##### Data for the task #####

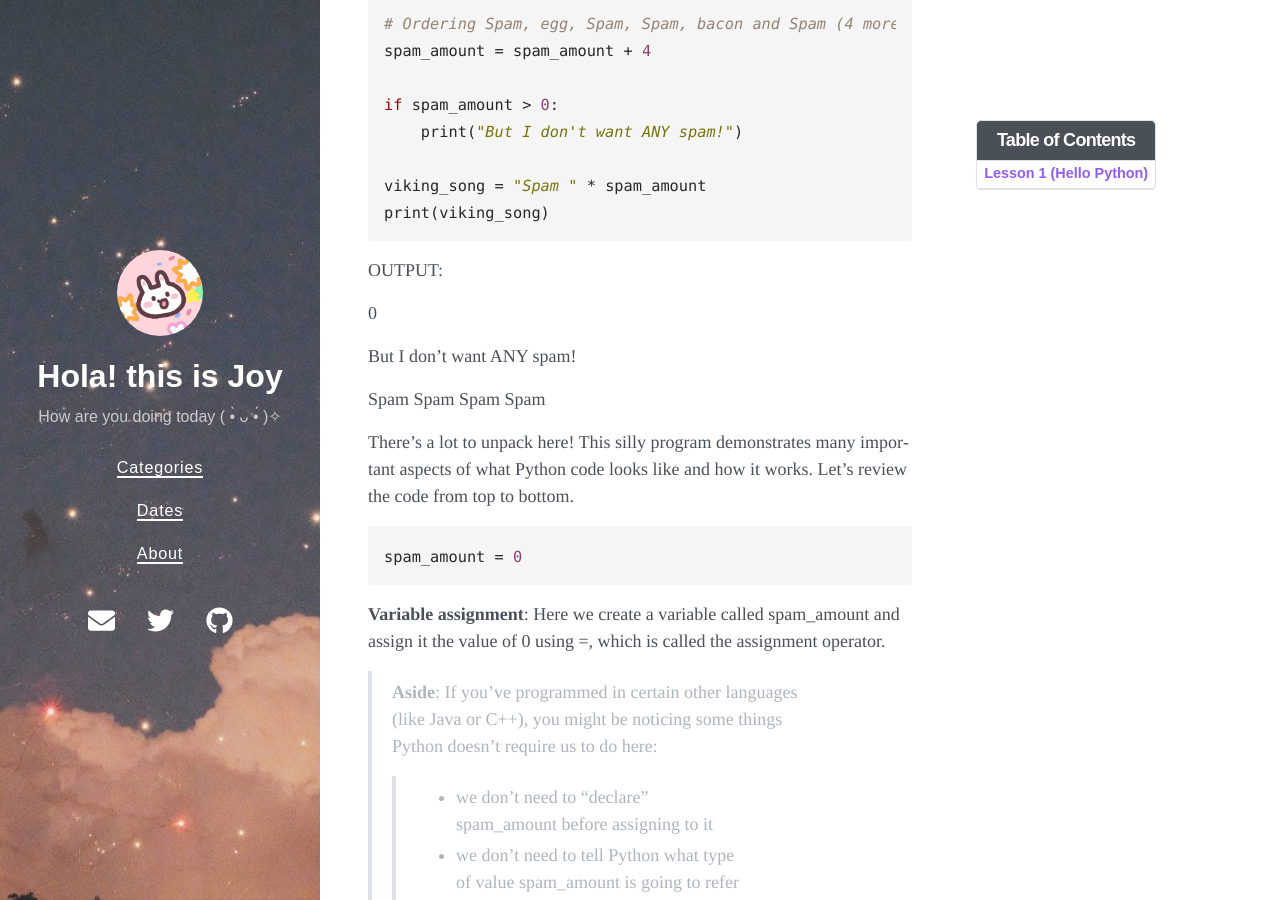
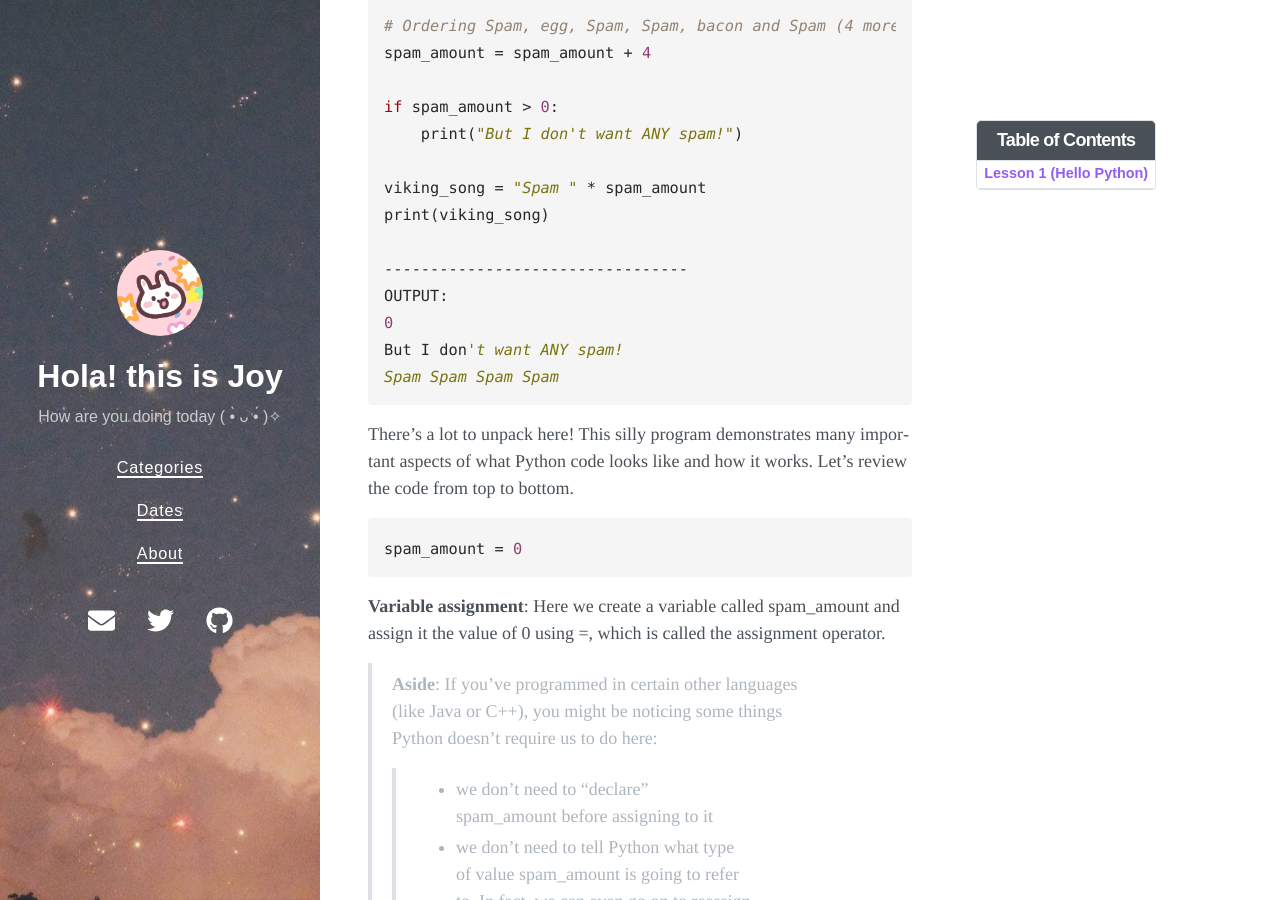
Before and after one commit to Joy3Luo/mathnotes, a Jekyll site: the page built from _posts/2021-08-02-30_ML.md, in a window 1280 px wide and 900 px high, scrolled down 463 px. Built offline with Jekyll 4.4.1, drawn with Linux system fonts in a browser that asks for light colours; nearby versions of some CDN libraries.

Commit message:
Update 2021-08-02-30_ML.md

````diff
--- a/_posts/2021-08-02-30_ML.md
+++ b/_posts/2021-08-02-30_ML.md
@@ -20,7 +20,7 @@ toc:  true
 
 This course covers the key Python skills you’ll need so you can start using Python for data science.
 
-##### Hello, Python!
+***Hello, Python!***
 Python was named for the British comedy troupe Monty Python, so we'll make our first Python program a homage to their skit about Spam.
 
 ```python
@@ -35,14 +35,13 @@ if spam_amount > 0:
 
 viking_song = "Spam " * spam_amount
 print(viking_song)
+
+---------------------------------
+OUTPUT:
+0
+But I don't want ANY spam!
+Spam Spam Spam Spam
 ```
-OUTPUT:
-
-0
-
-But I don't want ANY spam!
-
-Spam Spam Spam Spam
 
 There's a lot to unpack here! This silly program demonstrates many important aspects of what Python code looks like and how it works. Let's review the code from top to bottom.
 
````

#####

*Directions for this task*.
When copying the records above, please match them exactly but leave out all pictures.

*Answer below*.
Before and after one commit to Joy3Luo/mathnotes, a Jekyll site: the page built from _posts/2021-08-02-30_ML.md, in a window 1280 px wide and 900 px high, scrolled down 463 px. Built offline with Jekyll 4.4.1, drawn with Linux system fonts in a browser that asks for light colours; nearby versions of some CDN libraries.

Commit message:
Update 2021-08-02-30_ML.md

````diff
--- a/_posts/2021-08-02-30_ML.md
+++ b/_posts/2021-08-02-30_ML.md
@@ -20,7 +20,7 @@ toc:  true
 
 This course covers the key Python skills you’ll need so you can start using Python for data science.
 
-##### Hello, Python!
+***Hello, Python!***
 Python was named for the British comedy troupe Monty Python, so we'll make our first Python program a homage to their skit about Spam.
 
 ```python
@@ -35,14 +35,13 @@ if spam_amount > 0:
 
 viking_song = "Spam " * spam_amount
 print(viking_song)
+
+---------------------------------
+OUTPUT:
+0
+But I don't want ANY spam!
+Spam Spam Spam Spam
 ```
-OUTPUT:
-
-0
-
-But I don't want ANY spam!
-
-Spam Spam Spam Spam
 
 There's a lot to unpack here! This silly program demonstrates many important aspects of what Python code looks like and how it works. Let's review the code from top to bottom.
 
````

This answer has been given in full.